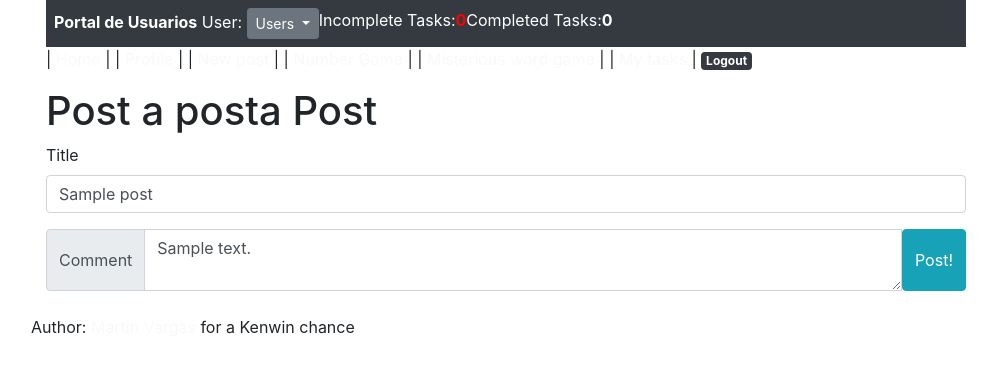
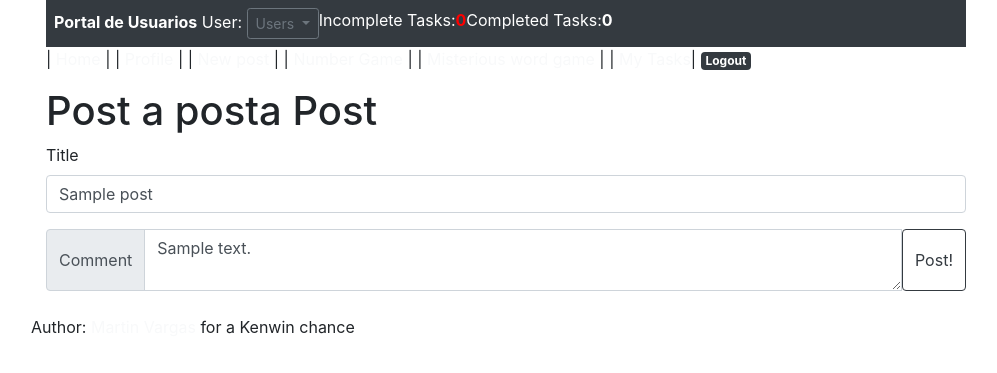
Before and after one commit to apocalipsys/ejerciciopyramid-2020, a Python web app: template ejerciciokenwin/templates/edit_post.jinja2 in a window 1280 px wide. Shown: the top 373 px of the page, without its empty margins (39-1036 px from the left). Run offline with Jinja, Linux system fonts and the light colour scheme; the template is opened without the code that fills it: most values are stand-ins (such as "Sample title", 1, 10 or a date in 2020); some libraries are stand-ins or nearby versions.

Commit message:
more lindo

```diff
--- a/ejerciciokenwin/templates/edit.jinja2
+++ b/ejerciciokenwin/templates/edit.jinja2
@@ -21,6 +21,6 @@
     <option value="company">Company</option>
     <option value="customer">Customer</option>
   </select>
-  <button type="submit" name="form.submitted"  value="Edit" class="btn btn-primary my-1">Submit</button>
+  <button type="submit" name="form.submitted"  value="Edit" class="btn btn-outline-dark my-1">Submit</button>
 </form>
 {% endblock content %}
--- a/ejerciciokenwin/templates/edit_post.jinja2
+++ b/ejerciciokenwin/templates/edit_post.jinja2
@@ -27,7 +27,7 @@
     <span class="input-group-text">Comment</span>
   </div>
   <textarea class="form-control" aria-label="With textarea" name="post_text">{{ post.text }}</textarea>
-<button type="submit" name="form.submitted" value="Change image" class="btn btn-info">Post!</button>
+<button type="submit" name="form.submitted" value="Change image" class="btn btn-outline-dark">Post!</button>
 </div>
 </form>
 {% endblock content %}
--- a/ejerciciokenwin/templates/home.jinja2
+++ b/ejerciciokenwin/templates/home.jinja2
@@ -25,7 +25,7 @@
                   User: <span class="name"> <strong>{{ request.user.name }}</strong></span>
               {% if request.user.role !='admin' %}
               <span class="btn-group">
-                <button class="btn btn-secondary btn-sm dropdown-toggle" type="button" data-toggle="dropdown" aria-haspopup="true" aria-expanded="false">
+                <button class="btn btn-outline-secondary btn-sm dropdown-toggle" type="button" data-toggle="dropdown" aria-haspopup="true" aria-expanded="false">
                   Users
                 </button>
                 {% for score in request.user.score %}
@@ -48,8 +48,10 @@
                 {% endif %}
 
                 {% endfor %}
+                {% if request.user.role != 'admin' %}
                 Incomplete Tasks: <strong style="color:red;"> {{u|last}} </strong>
                 Completed Tasks: <strong style="color:white;"> {{d|last}} </strong>
+                {% endif %}
               </span>
 
 
@@ -67,7 +69,11 @@
             |<a class="text-light" href="{{request.route_url('posts', user=request.user.name)}}"> New post </a>|
             |<a class="text-light" href="{{request.route_url('number_game', user=request.user.name)}}"> Number Game </a>|
             |<a class="text-light" href="{{request.route_url('word_game', user=request.user.name)}}"> Misterious word game </a>|
-            |<a class="text-light" href="{{request.route_url('tasks_by_user', user=request.user.name)}}"> My tasks </a>|
+            {% if request.user.role == 'admin' %}
+            |<a class="text-light" href="{{request.route_url('tasks')}}"> Assign a task</a>|
+            {% else %}
+            |<a class="text-light" href="{{request.route_url('tasks_by_user', user=request.user.name)}}"> My Tasks</a>|
+            {% endif %}
             <a id="logout" class="badge badge-dark" href="{{request.route_url('logout')}}">Logout</a>
             </p>
             {% endif %}
--- a/ejerciciokenwin/templates/login.jinja2
+++ b/ejerciciokenwin/templates/login.jinja2
@@ -20,7 +20,7 @@
     <input type="password" class="form-control w-25" maxlength="40" required name="password">
 </div>
 <div class="form-group">
-    <button type="submit" name="form.submitted" value="Log In" class="btn btn-info">Log In</button>
+    <button type="submit" name="form.submitted" value="Log In" class="btn btn-outline-info">Log In</button>
 </div>
 </form>
 
--- a/ejerciciokenwin/templates/number_game.jinja2
+++ b/ejerciciokenwin/templates/number_game.jinja2
@@ -22,7 +22,7 @@
 <input type="hidden" name="next" value="{{ next_url }}">
     <label for="customRange3">Select a number</label>
     <input type="range" class="custom-range" min="0" max="10" step="1" id="customRange3" name="selected_number" oninput="output_value.value = customRange3.value">
-    <button type="submit" name="form.submitted" value="Number selection" class="btn btn-info">Join</button>
+    <button type="submit" name="form.submitted" value="Number selection" class="btn btn-outline-dark">Join</button>
             <output id="output_value">SLIDE FOR SELECT</output>
 
     </div>
--- a/ejerciciokenwin/templates/posts.jinja2
+++ b/ejerciciokenwin/templates/posts.jinja2
@@ -27,7 +27,7 @@
     <span class="input-group-text">Comment</span>
   </div>
   <textarea class="form-control" aria-label="With textarea" name="post_text"></textarea>
-  <button type="submit" name="form.submitted" value="Change image" class="btn btn-info">Post!</button>
+  <button type="submit" name="form.submitted" value="Change image" class="btn btn-outline-dark">Post!</button>
 </div>
 </form>
 {% endblock content %}
--- a/ejerciciokenwin/templates/profile.jinja2
+++ b/ejerciciokenwin/templates/profile.jinja2
@@ -20,7 +20,7 @@
 <div class="custom-file">
   <input type="file" class="custom-file-input" name="image" required>
   <label class="custom-file-label" for="image"></label>
-    <button type="submit" name="form.submitted" value="Change image" class="btn btn-info">Change image</button>
+    <button type="submit" name="form.submitted" value="Change image" class="btn btn-outline-dark">Change image</button>
 </div>
 </form>
 {% endblock content %}
--- a/ejerciciokenwin/templates/register.jinja2
+++ b/ejerciciokenwin/templates/register.jinja2
@@ -20,7 +20,7 @@
     <input type="password" class="form-control w-25" maxlength="40" required name="password">
 </div>
 <div class="form-group">
-    <button type="submit" name="form.submitted" value="Register" class="btn btn-info">Register</button>
+    <button type="submit" name="form.submitted" value="Register" class="btn btn-outline-dark">Register</button>
 </div>
 </form>
 
--- a/ejerciciokenwin/templates/welcome.jinja2
+++ b/ejerciciokenwin/templates/welcome.jinja2
@@ -13,8 +13,8 @@
     <dt>Title: {{post.title}} | Date: {{post.date}}</dt>
         <dd>{{post.text}}</dd>
 </dl>
-<a class="btn btn-primary" href="{{request.route_url('delete_post', post_id=post.id)}}" role="button">Delete</a>
-<a class="btn btn-primary" href="{{request.route_url('edit_post', user=request.user.name, post_id=post.id)}}" role="button">Edit</a>
+<a class="btn btn-outline-dark" href="{{request.route_url('delete_post', post_id=post.id)}}" role="button">Delete</a>
+<a class="btn btn-outline-dark" href="{{request.route_url('edit_post', user=request.user.name, post_id=post.id)}}" role="button">Edit</a>
 <hr>
 {% endfor %}
 
--- a/ejerciciokenwin/templates/word_game.jinja2
+++ b/ejerciciokenwin/templates/word_game.jinja2
@@ -24,7 +24,7 @@
 <input type="hidden" name="next" value="{{ next_url }}">
     <label for="customRange3">Select a letter</label>
     <input type="text" class="custom-range" min="0" max="10" step="1" id="customRange3" name="selected_letter" oninput="output_value.value = customRange3.value">
-    <button type="submit" name="form.submitted" value="Number selection" class="btn btn-info">Join</button>
+    <button type="submit" name="form.submitted" value="Number selection" class="btn btn-outline-dark">Join</button>
             <output id="output_value">SLIDE FOR SELECT</output>
 
     </div>
```
Also changed, not shown: ejerciciokenwin/templates/admin.jinja2 (+4 -11 lines), ejerciciokenwin/templates/tasks.jinja2 (+5 -3 lines), ejerciciokenwin/templates/tasks_by_user.jinja2 (+8 -10 lines), ejerciciokenwin/views/task_scheduler.py (+4 -6 lines).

______________________________

Your assignment> Return every line of the entries above that the string "label" appears in.

Result>
   <textarea class="form-control" aria-label="With textarea" name="post_text">{{ post.text }}</textarea>
     <label for="customRange3">Select a number</label>
   <textarea class="form-control" aria-label="With textarea" name="post_text"></textarea>
   <label class="custom-file-label" for="image"></label>
     <label for="customRange3">Select a letter</label>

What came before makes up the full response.